African singer and guitarist, Oxford
Guelel Kumba is a guitarist, singer and songwriter of Fulani heritage who is currently based in Oxford. He grew up in the Futa Toro region in the Senegal River valley, which encompasses areas of northern Senegal and southern Mauritania. His father was of Senegalese nationality, his mother of Mauritanian nationality.
Kumba’s paternal grandfather was a griot, the caste of musicians and oral historians, but his father did not continue in the tradition. Kumba’s mother died at an early age, and he was raised by his paternal grandmother in rural villages. The pastoral economy—centered on cattle herding—dictated that the family lived in different villages during the dry and rainy seasons.
As a child Kumba participated in group singing and dancing and informal language dexterity competitions, but he didn’t actively pursue music. Several of his cousins were good traditional singers, and another was a drummer in the National Ballet. His father encouraged him to pursue academics rather than study the griot tradition, and he ultimately pursued sociology studies in Paris, where he lived from 1988–1995.
In Paris Kumba began actively studying, transcribing, and performing traditional Fulani music. The city had a growing and vibrant West African music scene that helped aid this pursuit. Among his performances was a one-man play called Parole du Fleuve (“The Word of the River”) in which he told tales and sang songs from his childhood. Upon returning to Senegal Kumba pursued music further, and interacted with popular Senegalese musicians including Salif Keita and Baaba Maal.
Kumba first came to the U.S. in 2001, initially to New Orleans and then to New York. In September 2002 Kumba first visited Oxford as part of a tribute to the late anthropology instructor Peter Aschoff, who had taught a blues course taken by a Senegalese friend of Kumba. Kumba was embraced by local musicians, and moved to Oxford the following January.
In Oxford Kumba discovered the close ties between North Mississippi blues traditions and Fulani music. He had heard soul and blues in Africa as a youth, but he didn’t recognize tangible connections between the different forms of music until he encountered the blues of North Mississippi hill country performers, notably David “Junior” Kimbrough. In Oxford Kumba has performed solo, accompanying himself on guitar, as well as with his band Afrissippi. His typical sets include a mix of traditional Fulani songs and originals.
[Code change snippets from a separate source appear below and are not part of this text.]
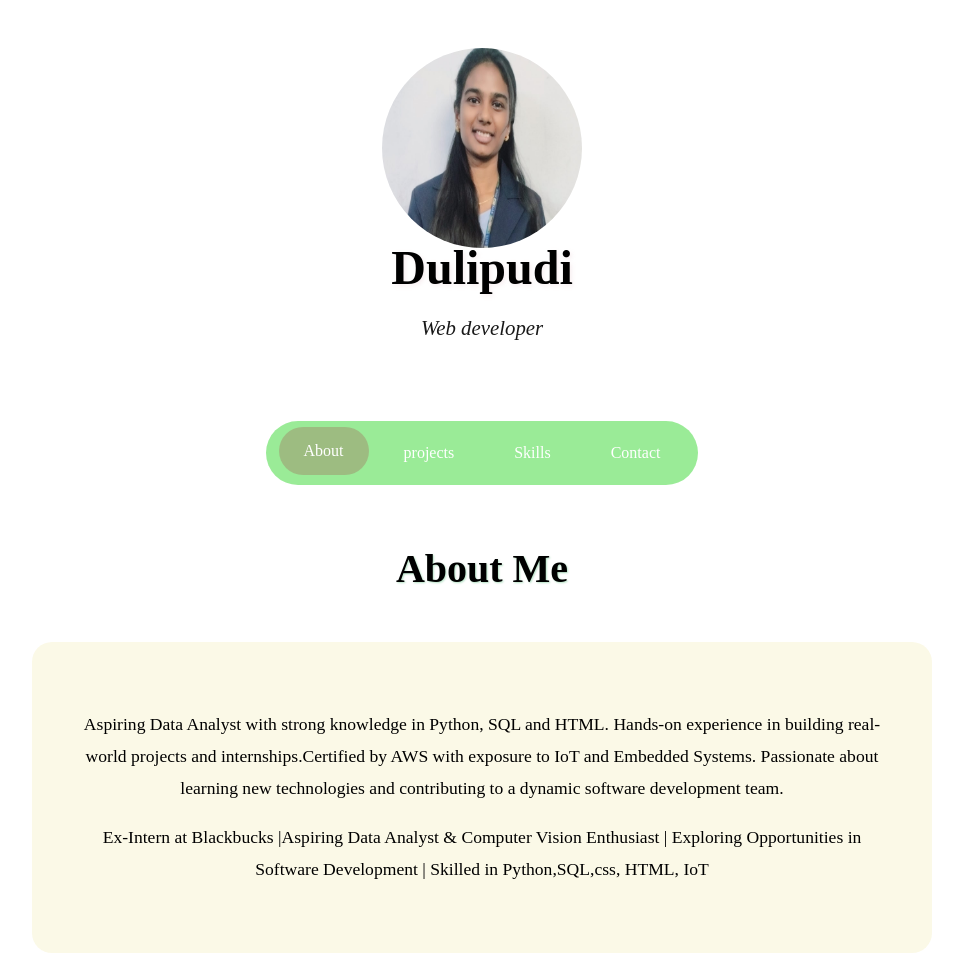
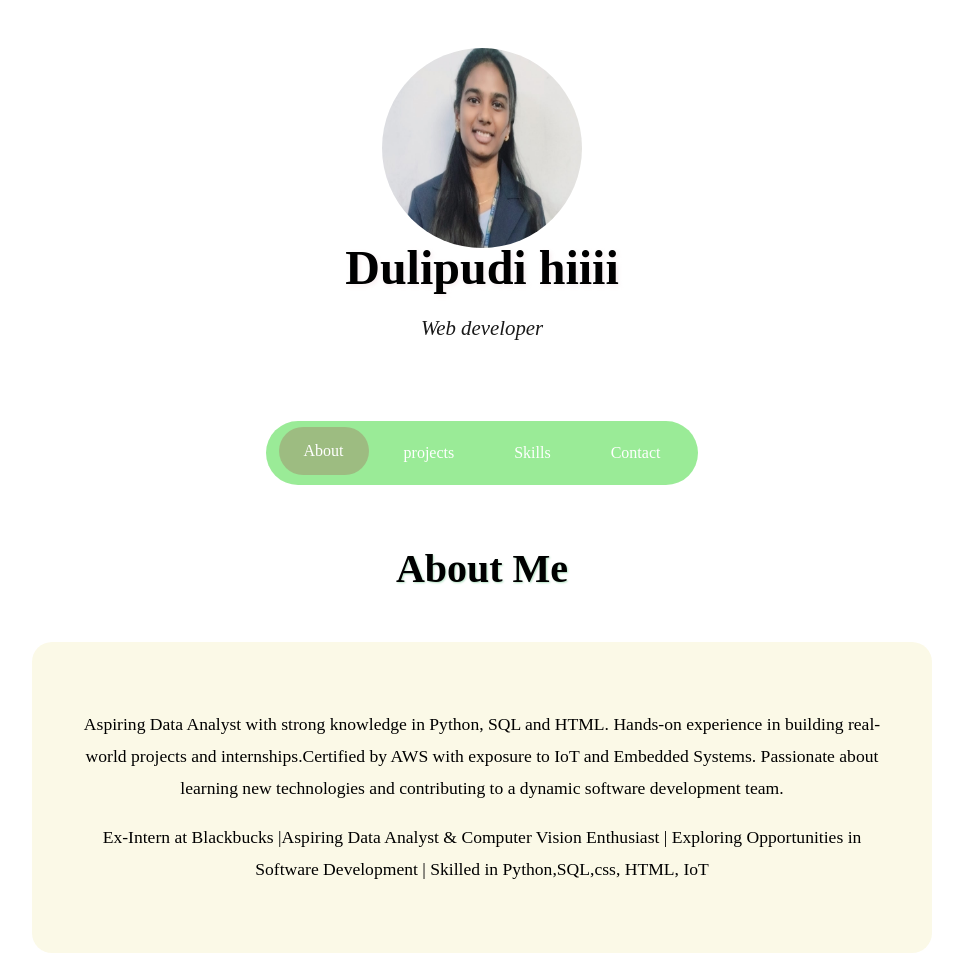
Before and after one commit to Pavani-Dulipudi/portfolio, a plain HTML site: page index.html in a window 1280 px wide. Shown: the top 956 px of the page, without its empty margins (158-1121 px from the left). Drawn offline with Linux system fonts and the light colour scheme.

Commit message:
name change

```diff
--- a/index.html
+++ b/index.html
@@ -13,7 +13,7 @@
                 <img src="pavssss.jpg">
             </div>
             <!-- image  -->
-            <h1> Dulipudi</h1>
+            <h1> Dulipudi hiiii</h1>
             <p class="tagline">Web developer</p>
         </header>
 
```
Afrissippi has a shifting membership, and includes Kimbrough’s son Kinney on drums, and guitarist Eric Deaton, who performed extensively with Junior Kimbrough and fellow North Mississippi bluesman R.L. Burnside. On the band’s 2005 CD Fulani Journey, Kumba and Deaton exchange verses (in English and Fulani) on songs in the style of both Kimbrough and Burnside, highlighting the similarities between the traditions.
In fall 2007, Kumba was one of two Mississippi artists to recieve an Artist Support fellowship from the Fund for Folk Culture of Austin, Texas. He used the funds to produce Alliance, his second recording with Afrissippi (released spring 2008). The CD was produced by Jimbo Mathus and features fellow African musician Papa Assane M'Baye on percussion.
Kumba describes how he came to settle in Oxford.
Kumba talks about the similarities between Fulani music and Mississippi blues.